The all-time Euros table has been revealed, England are only in seventh place

The all-time table has been announced.

The all-time European Championships table has been revealed, with one nation considerably leading the way - but it is not England.

After being proposed on many occasions and actually trialled in several different formats, the European Championships were inaugurated in 1958.

The first edition of the tournament, held in 1960, was named as the European Nations Cup - and consisted of France, Czechoslovakia, Yugoslavia and the Soviet Union (USSR).

England would make their Euros debut eight years later in 1968, with the tournament expanding to eight teams in 1980.

A total of 16 teams contested Euro 1996 in England, with the current format of 24 teams first being adopted in 2016.

The early editions of the Euros were dominated by the likes of Spain, Italy and West Germany, with the lack of teams meaning that only elite sides generally took part.

That is different nowadays, of course, with more nations given the opportunity to impress on the European stage.

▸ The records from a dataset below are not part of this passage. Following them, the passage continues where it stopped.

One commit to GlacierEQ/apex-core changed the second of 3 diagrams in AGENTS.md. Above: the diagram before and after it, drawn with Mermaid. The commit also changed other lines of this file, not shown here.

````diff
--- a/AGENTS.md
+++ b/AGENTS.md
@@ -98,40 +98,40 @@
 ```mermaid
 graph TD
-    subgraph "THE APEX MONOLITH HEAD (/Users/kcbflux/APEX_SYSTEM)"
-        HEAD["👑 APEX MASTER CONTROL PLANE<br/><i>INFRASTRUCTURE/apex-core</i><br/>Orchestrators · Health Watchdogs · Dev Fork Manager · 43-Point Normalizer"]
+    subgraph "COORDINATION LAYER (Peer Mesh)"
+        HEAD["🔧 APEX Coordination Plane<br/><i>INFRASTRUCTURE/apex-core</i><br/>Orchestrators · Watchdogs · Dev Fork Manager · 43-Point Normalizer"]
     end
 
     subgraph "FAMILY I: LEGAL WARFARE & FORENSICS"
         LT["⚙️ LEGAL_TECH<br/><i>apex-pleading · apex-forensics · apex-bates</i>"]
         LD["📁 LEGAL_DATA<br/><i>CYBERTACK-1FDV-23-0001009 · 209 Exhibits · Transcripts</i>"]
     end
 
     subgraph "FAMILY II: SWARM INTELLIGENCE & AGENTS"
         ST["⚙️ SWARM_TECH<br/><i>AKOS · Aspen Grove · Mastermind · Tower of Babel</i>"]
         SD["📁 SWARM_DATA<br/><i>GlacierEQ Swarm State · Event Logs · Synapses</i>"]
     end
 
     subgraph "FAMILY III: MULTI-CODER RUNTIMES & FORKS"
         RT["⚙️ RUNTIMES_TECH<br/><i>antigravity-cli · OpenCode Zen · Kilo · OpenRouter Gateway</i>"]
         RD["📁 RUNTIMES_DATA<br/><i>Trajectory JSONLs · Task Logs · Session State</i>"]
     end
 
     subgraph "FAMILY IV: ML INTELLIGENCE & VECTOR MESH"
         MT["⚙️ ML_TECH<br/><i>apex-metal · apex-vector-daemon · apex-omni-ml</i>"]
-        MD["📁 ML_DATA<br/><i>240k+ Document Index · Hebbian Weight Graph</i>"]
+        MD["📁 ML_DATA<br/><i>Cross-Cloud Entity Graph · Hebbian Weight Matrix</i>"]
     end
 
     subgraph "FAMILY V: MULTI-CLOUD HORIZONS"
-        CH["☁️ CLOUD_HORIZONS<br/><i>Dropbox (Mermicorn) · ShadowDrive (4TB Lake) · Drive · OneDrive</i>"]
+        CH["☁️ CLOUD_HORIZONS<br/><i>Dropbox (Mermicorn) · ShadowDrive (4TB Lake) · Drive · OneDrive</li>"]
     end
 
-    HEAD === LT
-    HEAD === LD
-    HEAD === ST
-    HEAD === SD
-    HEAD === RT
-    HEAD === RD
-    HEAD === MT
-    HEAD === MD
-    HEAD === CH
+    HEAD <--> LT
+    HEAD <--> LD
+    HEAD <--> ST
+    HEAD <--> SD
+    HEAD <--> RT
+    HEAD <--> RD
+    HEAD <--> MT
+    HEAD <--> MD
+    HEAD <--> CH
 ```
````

But given the number of changes to the format over the years, the all-time Euros table is skewed towards those that competed regularly when the tournament was first created.

The full table has been published on Reddit by user @yunghorst, and shows Germany - their results as West Germany included - as comfortably out in front.

Although they have played more Euros games than any other nation (53), they have picked up 27 wins, drawing 13 and losing 13 of their other matches.

They are ahead of Italy, who have won 21 and drawn 18 of their 45 matches and would be on top of the table if a points per game system was used.

Spain, France and 1988 winners Netherlands round out the top five, while Euro 2016 winners Portugal are in sixth place.

You then find England in seventh place, having tasted victory in only 15 of their 38 games - the highest-ranked nation to have never won a men's European Championship.

Czech Republic - their results as Czechoslovakia not included - are in eighth place, boosted by their Euro 1996 final appearance.

Euro 2004 winners Greece, meanwhile, are in 15th place, while inaugural winners USSR are in 13th place despite only competing in five editions of the tournament.

Will this table change considerably by the end of Euro 2024? Let us know your thoughts in the comments.

Featured Image Credit: Getty

Topics: Euro 2024, Football, England, Spain, Germany, Italy, Portugal, Netherlands